**EXERCISE DETAILS:** Where does the word "InitiativeTracker" show up in the records? Copy every line that has it.

**Dataset records:**
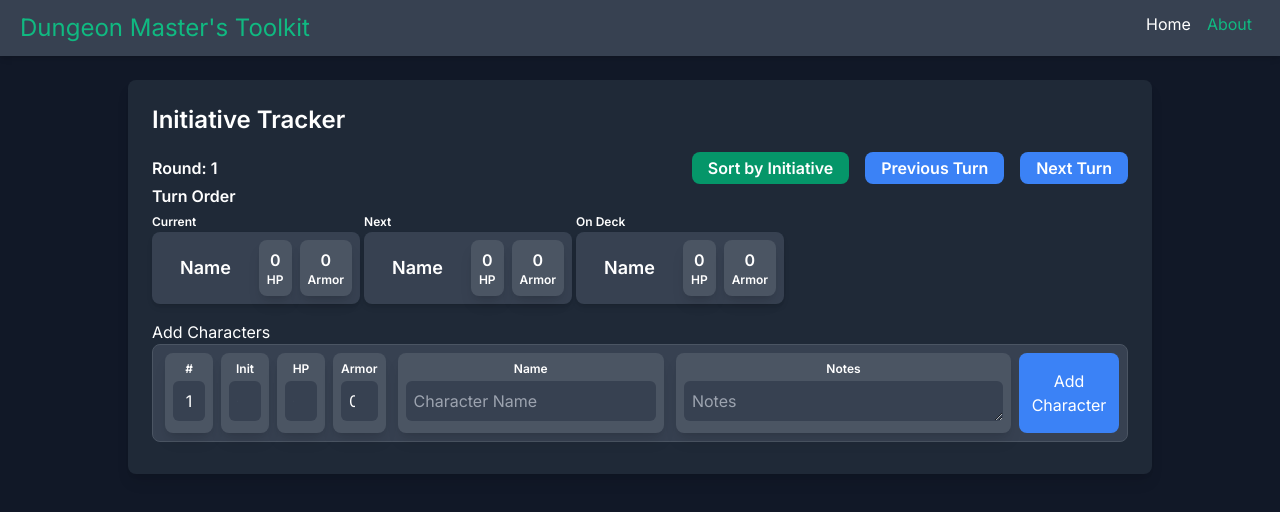
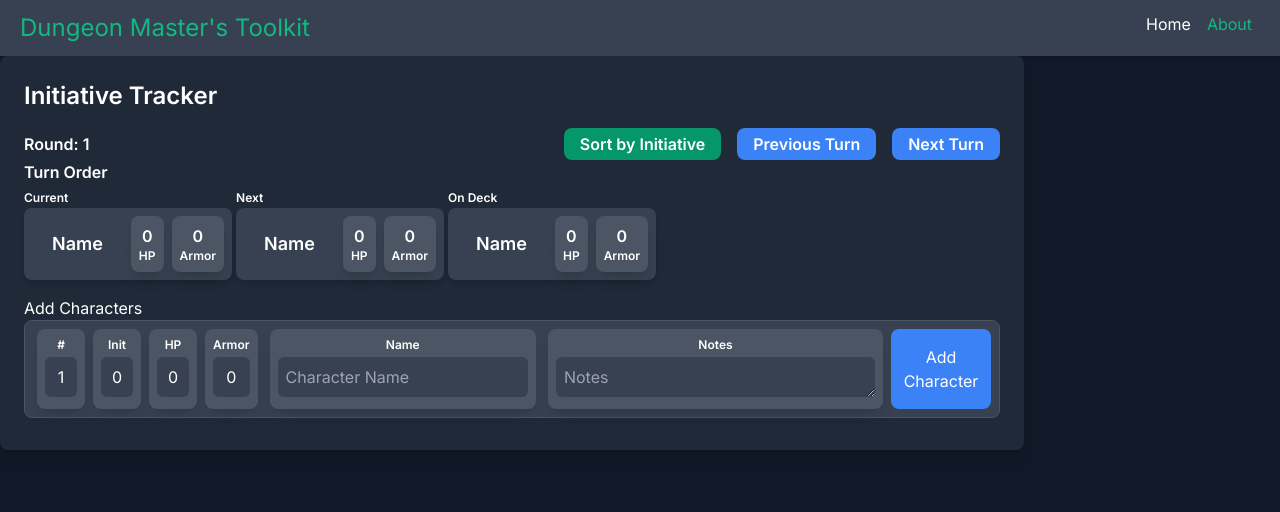
Before and after one commit to AyyyStew/DungeonMasterToolKit, a Next.js app: page / in a window 1280 px wide. Shown: the top 512 px of the page. Built offline with nearby package versions, Linux system fonts and the light colour scheme.

Commit message:
fixing css

```diff
--- a/src/app/components/CharacterItem.tsx
+++ b/src/app/components/CharacterItem.tsx
@@ -24,7 +24,7 @@ const CharacterItem: React.FC<{
 }) => (
   <div className={`grid-item ${isCurrent ? "selected" : "bg-gray-800"}`}>
     <div className="flex">
-      <div className="card mx-1 flex flex-col items-center bg-gray-600 p-2">
+      <div className="card mx-1 flex max-w-[25%] flex-col items-center bg-gray-600 p-2">
         <span className="justify-start pb-1 text-xs font-semibold">#</span>
         <input
           type="text"
@@ -32,11 +32,10 @@ const CharacterItem: React.FC<{
           value={order}
           readOnly={true}
           className="input-field text-center"
-          style={{ maxWidth: "120px" }}
         />
       </div>
 
-      <div className="card mx-1 flex flex-col items-center bg-gray-600 p-2">
+      <div className="card mx-1 flex max-w-[25%] flex-col items-center bg-gray-600 p-2">
         <span className="justify-start pb-1 text-xs font-semibold">Init</span>
         <input
           type="number"
@@ -45,11 +44,10 @@ const CharacterItem: React.FC<{
           onChange={(e) => onFieldChange("initiative", Number(e.target.value))}
           className="input-field text-center"
           maxLength={2}
-          style={{ maxWidth: "120px" }}
         />
       </div>
 
-      <div className="card mx-1 flex flex-col items-center bg-gray-600 p-2">
+      <div className="card mx-1 flex max-w-[25%] flex-col items-center bg-gray-600 p-2">
         <span className="justify-start pb-1 text-xs font-semibold">HP</span>
         <input
           type="number"
@@ -58,20 +56,18 @@ const CharacterItem: React.FC<{
           onChange={(e) => onFieldChange("hp", Number(e.target.value))}
           className="input-field text-center"
           maxLength={3}
-          style={{ maxWidth: "120px" }}
         />
       </div>
 
-      <div className="card mx-1 flex flex-col items-center bg-gray-600 p-2">
+      <div className="card mx-1 flex max-w-[25%] flex-col items-center bg-gray-600 p-2">
         <span className="justify-start pb-1 text-xs font-semibold">Armor</span>
         <input
           type="number"
           placeholder="Armor"
           value={fields.armor}
           onChange={(e) => onFieldChange("armor", Number(e.target.value))}
-          className="input-field text-center"
+          className="input-field w-full text-center"
           maxLength={2}
-          style={{ maxWidth: "120px" }}
         />
       </div>
     </div>
--- a/src/app/components/InitiativeTracker.tsx
+++ b/src/app/components/InitiativeTracker.tsx
@@ -79,7 +79,6 @@ export default function InitiativeTracker() {
   };
 
   return (
-    <section className="flex justify-center p-6">
     <div className="card w-full max-w-5xl bg-gray-800 p-6">
       <h2 className="mb-4 text-2xl font-semibold text-white">
         Initiative Tracker
@@ -162,6 +161,5 @@ export default function InitiativeTracker() {
         onSubmit={handleAddCharacter}
       />
     </div>
-    </section>
   );
 }
--- a/src/app/globals.css
+++ b/src/app/globals.css
@@ -5,6 +5,14 @@
 @layer base {
   input {
     @apply bg-slate-700;
+  }
+
+
+  input[type="number"]::-webkit-inner-spin-button,
+  input[type="number"]::-webkit-outer-spin-button,
+  input[type="number"] {
+    -webkit-appearance: none;
+    -moz-appearance: textfield;
   }
 
   table {
@@ -42,7 +50,7 @@
 }
 
 .selected {
-  @apply border-2 border-yellow-500 bg-gray-700;
+  @apply border-2 border-emerald-500 bg-gray-700;
 }
 
 .card {
```
Lines whose indentation alone changed are shown as unchanged.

**RESULT FOR THIS EXERCISE:**
--- a/src/app/components/InitiativeTracker.tsx
+++ b/src/app/components/InitiativeTracker.tsx
@@ -79,7 +79,6 @@ export default function InitiativeTracker() {
@@ -162,6 +161,5 @@ export default function InitiativeTracker() {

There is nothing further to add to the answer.